PROBLEM STATEMENT -
Without the pictures, output all of the data exactly.

PROVIDED MATERIAL -
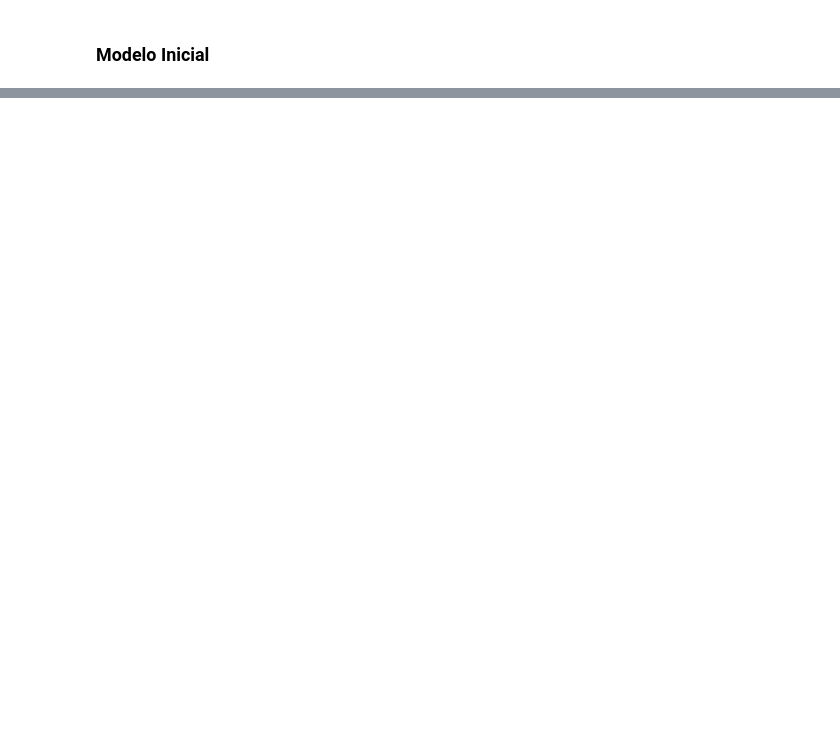
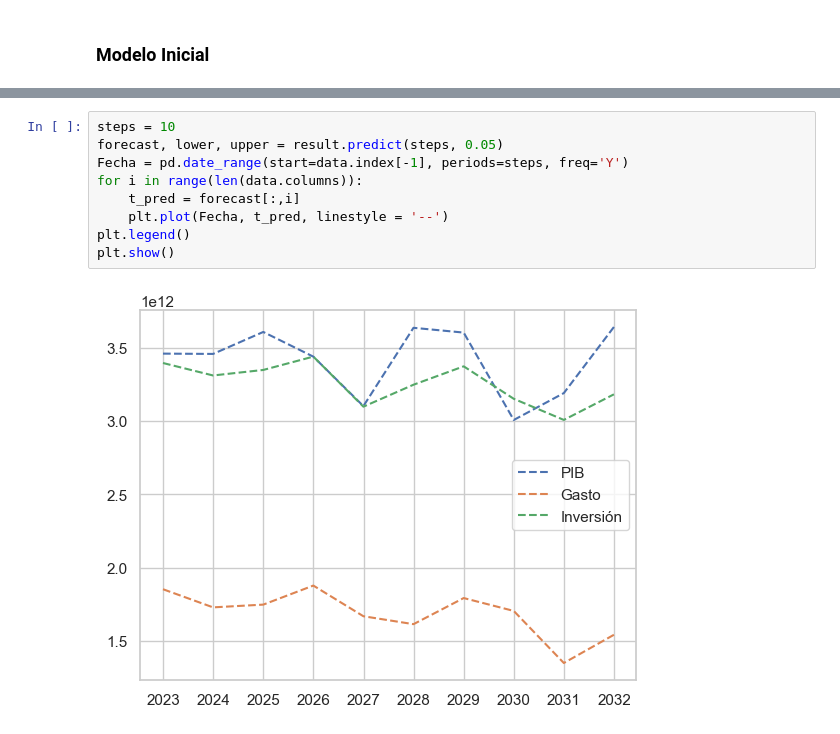
Before and after one commit to miguel2019547/econometria_2, a Jupyter notebook: _VEC/vec1.ipynb, the cells around one changed output, grey strips where cells are left out. Drawn from its saved outputs; the diff is of its cells as text; blank space fills up the shorter version.

```diff
--- a/_VEC/vec1.ipynb
+++ b/_VEC/vec1.ipynb
@@ -114,0 +113,11 @@ result.plot_forecast(steps = 10)
+# %%
+steps = 10
+forecast, lower, upper = result.predict(steps, 0.05)
+Fecha = pd.date_range(start=data.index[-1], periods=steps, freq='Y')
+for i in range(len(data.columns)):
+    t_pred = forecast[:,i]
+    plt.plot(Fecha, t_pred, linestyle = '--')
+plt.legend()
+plt.show()
+# %% [output]
+[figure, added]
```
Also changed, not shown: parts of 11 cells of this notebook.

WRITTEN SOLUTION -
Before and after one commit to miguel2019547/econometria_2, a Jupyter notebook: _VEC/vec1.ipynb, the cells around one changed output, grey strips where cells are left out. Drawn from its saved outputs; the diff is of its cells as text; blank space fills up the shorter version.

```diff
--- a/_VEC/vec1.ipynb
+++ b/_VEC/vec1.ipynb
@@ -114,0 +113,11 @@ result.plot_forecast(steps = 10)
+# %%
+steps = 10
+forecast, lower, upper = result.predict(steps, 0.05)
+Fecha = pd.date_range(start=data.index[-1], periods=steps, freq='Y')
+for i in range(len(data.columns)):
+    t_pred = forecast[:,i]
+    plt.plot(Fecha, t_pred, linestyle = '--')
+plt.legend()
+plt.show()
+# %% [output]
+[figure, added]
```
Also changed, not shown: parts of 11 cells of this notebook.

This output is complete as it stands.